Odense, Denmark, November 13, 2018: Universal Robots (UR) is hiring 20+ Rethink staff members, merging UR’s Boston office with Rethink’s former headquarters in the Seaport area in Boston, USA, with immediate effect. These key personnel bring extensive collaborative robotics experience in engineering, product development, and customer applications, which will combine well with UR’s expertise to continue to drive new and innovative collaborative robotics solutions.
“Our new colleagues from Rethink have extensive expertise, knowledge and know-how not only about the technology but indeed also about the market conditions and what the customers’ pain-points are. All of this will benefit our customers and partners as we face an increase in competitors due to the huge market potential for collaborative robots,” says Universal Robots’ President Jürgen von Hollen. “Our ability to secure key members of the Rethink team will have a significant positive impact in meeting market needs and driving innovation.”
Collaborative robots, now the fastest-growing segment of industrial robotics, is forecasted to grow from USD 283 million last year to USD 3.26 billion in 2022 according to BIS Research. Universal Robots’ market-leading growth means continually adapting the company structure and processes to deliver its ambitious targets for 2019 and beyond. The addition of key Rethink Robotics personnel will help expedite UR’s strategic ambitions and actions.
“Rethink Robotics – along with Universal Robots – has been a pioneer in driving and developing the collaborative robotics market globally,” says Jürgen von Hollen. “The company was always a good competitor, which helped us drive cobot awareness worldwide, and we want to make sure its customers can continue to fulfill their collaborative automation initiatives. “
Universal Robots offers a future-proof roadmap for customers of Rethink’s Baxter and Sawyer models, and is ready to help those customers transition to UR cobots.
Related Glossary Terms

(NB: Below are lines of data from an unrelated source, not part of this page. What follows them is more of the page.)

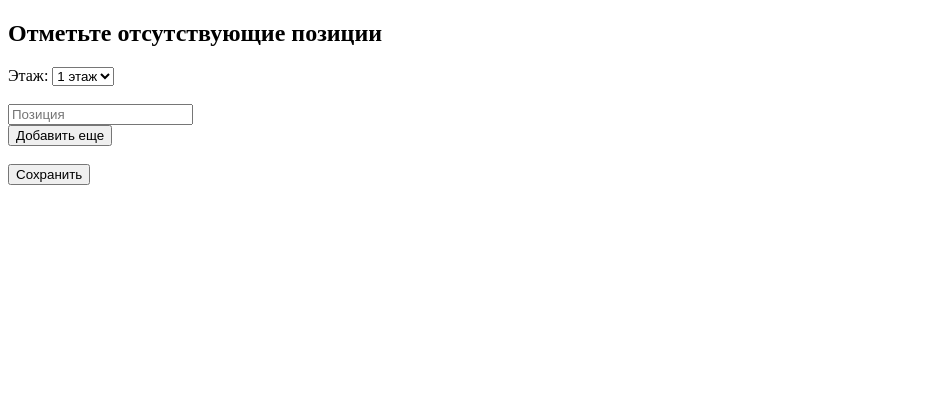
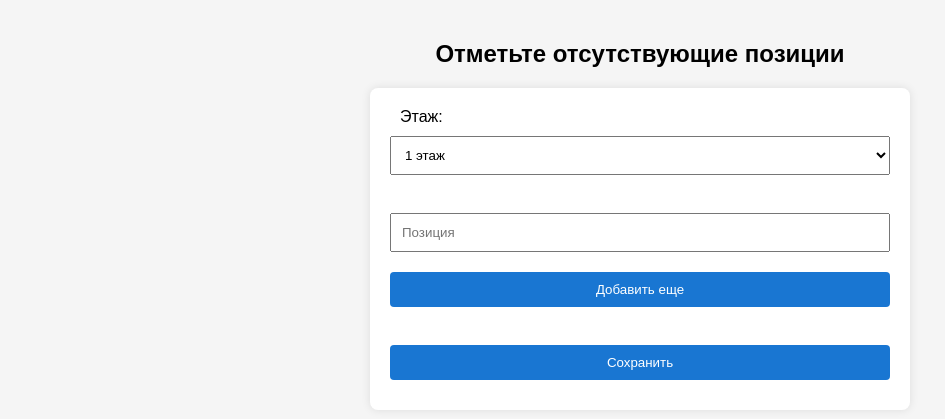
Before and after one commit to IVKovalev/app_project_hospitality, a Flask app: page / in a window 1280 px wide. Shown: the top 419 px of the page, without its empty margins (0-945 px from the left). Run offline with Flask 3, Linux system fonts and the light colour scheme.

Commit message:
Update form.html

```diff
--- a/templates/form.html
+++ b/templates/form.html
@@ -12,6 +12,58 @@
     <link rel="icon" type="image/png" sizes="192x192" href="/static/icons/icon-192.png">
     <link rel="apple-touch-icon" href="/static/icons/icon-192.png">
     <meta name="theme-color" content="#1976d2">
+
+    <!-- Добавил адаптивный CSS прямо в <head>, все между <style>, можно экспериментировать -->
+    <style>
+        body {
+            font-family: Arial, sans-serif;
+            padding: 20px;
+            margin: 0;
+            background-color: #f5f5f5;
+        }
+
+        h2 {
+            text-align: center;
+        }
+
+        form {
+            max-width: 500px;
+            margin: auto;
+            padding: 20px;
+            background-color: white;
+            border-radius: 8px;
+            box-shadow: 0 0 10px rgba(0, 0, 0, 0.1);
+        }
+
+        label, select, input[type="text"], input[type="submit"], button {
+            width: 100%;
+            margin: 10px 0;
+            padding: 10px;
+            box-sizing: border-box;
+        }
+
+        button, input[type="submit"] {
+            background-color: #1976d2;
+            color: white;
+            border: none;
+            border-radius: 4px;
+            cursor: pointer;
+        }
+
+        button:hover, input[type="submit"]:hover {
+            background-color: #125ca1;
+        }
+
+        @media (max-width: 600px) {
+            form {
+                padding: 15px;
+            }
+
+            button, input[type="submit"] {
+                font-size: 16px;
+            }
+        }
+    </style>
 
     <script>
     function addPositionField() {
```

Discipline involving self-actuating and self-operating devices. Robots frequently imitate human capabilities, including the ability to manipulate physical objects while evaluating and reacting appropriately to various stimuli. See industrial robot; robot.